Sakes and daughters

“The sakes I make are like daughters to me,” notes Masato Mizuno, Kokuryu's seventh-generation owner and current chairman. “Just as parents of a bride want to dress their daughter in beautiful kimonos, we try to dress our sakes in beautiful labels and packaging.”

We've talked about our passion and dedication for making fine sake. But the pride we take in the quality of our sake is equaled by the effort we put into the design of our bottles, labels and packaging. Here, we'd like to tell you a bit about our labels.

When our daiginjo Ryu was released in 1975, its labels were made from the canvas bags we used to press the moromi. Persimmon tannins, used for strengthening and antibacterial purposes, dyed the bags a dark brown and gave them a charming, folksy quality. The bags were cut into label-sized pieces, the Chinese character for Ryu was stamped on in gold foil and the labels were applied to the bottles.

Upon release Ryu drew nationwide attention as the most expensive sake of its time, and you can discern the brewer's fatherly pride in the quality of the label dressing this sake. Those canvas bags, though, have become relics no longer used in sake making, and Echizen ori, woven labels from Fukui, have replaced them on bottles of Ryu.

Fukui prefecture is also known for Echizen washi, or Japanese handmade paper. It is among the highest grades of paper used for brush painting and woodblock prints and is favored by eminent Japanese calligraphers and artists. Echizen washi craftsmen have been designated as Living National Treasures. The first sake to use this handcrafted paper on its label was Kokuryu's “Shizuku.” Written by world-famous calligraphy master Juichi Yoshikawa, Shizuku's simple characters become true art.

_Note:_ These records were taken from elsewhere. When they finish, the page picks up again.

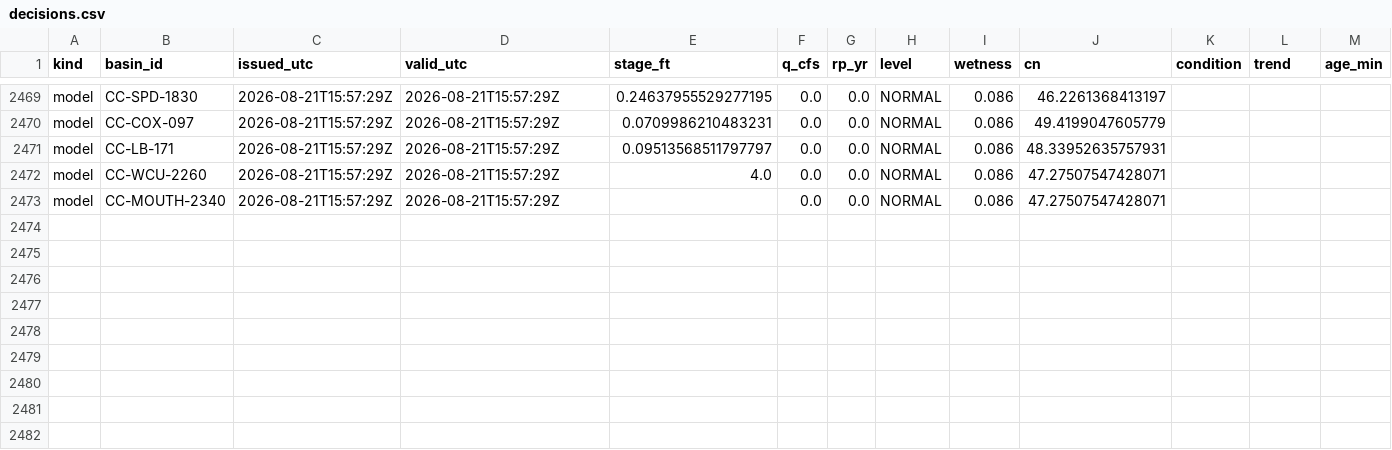
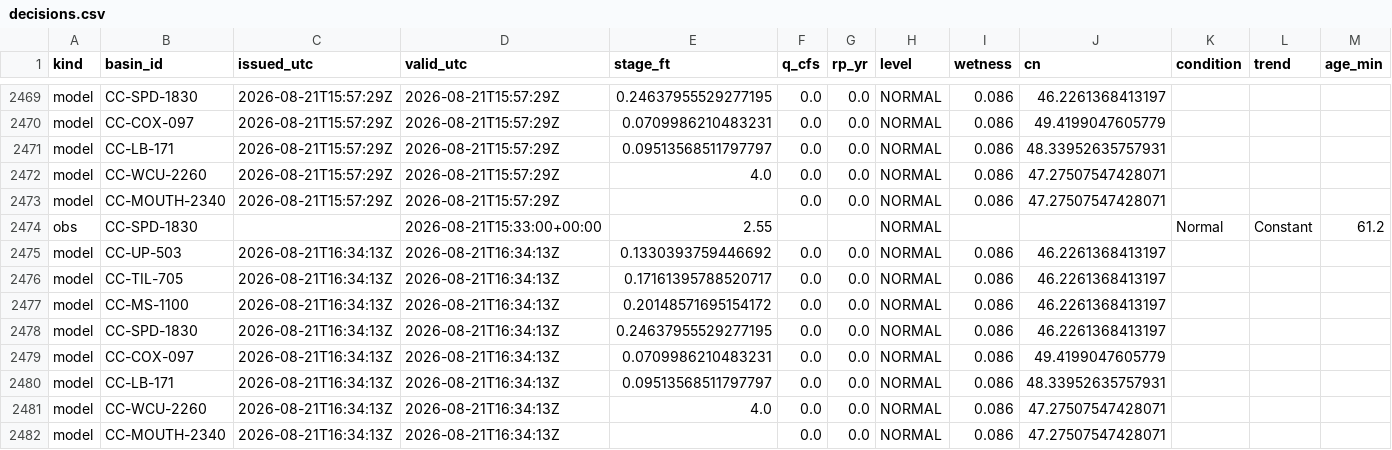
Before and after one commit to mickeybhenson-commits/Cullowhee-Weather, a CSV file: ledger/decisions.csv, drawn as a sheet; only a part is shown, gaps mark what is left out; rows hold the shown columns only; the diff names each change by its address in the sheet, - before the commit and + after, or states it on an @@ line.

Commit message:
ledger: decision rows 2026-08-21T16:34Z

```diff
--- a/ledger/decisions.csv
+++ b/ledger/decisions.csv
+row 2474: obs | CC-SPD-1830 |  | 2026-08-21T15:33:00+00:00 | 2.55 |  |  | NORMAL |  |  | Normal | Constant | 61.2
+row 2475: model | CC-UP-503 | 2026-08-21T16:34:13Z | 2026-08-21T16:34:13Z | 0.1330393759446692 | 0.0 | 0.0 | NORMAL | 0.086 | 46.2261368413197
+row 2476: model | CC-TIL-705 | 2026-08-21T16:34:13Z | 2026-08-21T16:34:13Z | 0.17161395788520717 | 0.0 | 0.0 | NORMAL | 0.086 | 46.2261368413197
+row 2477: model | CC-MS-1100 | 2026-08-21T16:34:13Z | 2026-08-21T16:34:13Z | 0.20148571695154172 | 0.0 | 0.0 | NORMAL | 0.086 | 46.2261368413197
+row 2478: model | CC-SPD-1830 | 2026-08-21T16:34:13Z | 2026-08-21T16:34:13Z | 0.24637955529277195 | 0.0 | 0.0 | NORMAL | 0.086 | 46.2261368413197
+row 2479: model | CC-COX-097 | 2026-08-21T16:34:13Z | 2026-08-21T16:34:13Z | 0.0709986210483231 | 0.0 | 0.0 | NORMAL | 0.086 | 49.4199047605779
+row 2480: model | CC-LB-171 | 2026-08-21T16:34:13Z | 2026-08-21T16:34:13Z | 0.09513568511797797 | 0.0 | 0.0 | NORMAL | 0.086 | 48.33952635757931
+row 2481: model | CC-WCU-2260 | 2026-08-21T16:34:13Z | 2026-08-21T16:34:13Z | 4.0 | 0.0 | 0.0 | NORMAL | 0.086 | 47.27507547428071
+row 2482: model | CC-MOUTH-2340 | 2026-08-21T16:34:13Z | 2026-08-21T16:34:13Z |  | 0.0 | 0.0 | NORMAL | 0.086 | 47.27507547428071
```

Ishidaya, Nizaemon and other flagship Kokuryu sakes also carry labels made of Echizen washi, each one carefully affixed to the bottles by hand.

Our attention to labels assures there will be no mistaking the character of the sake inside — just as there's no mistaking the fatherly sentiments of Masato Mizuno.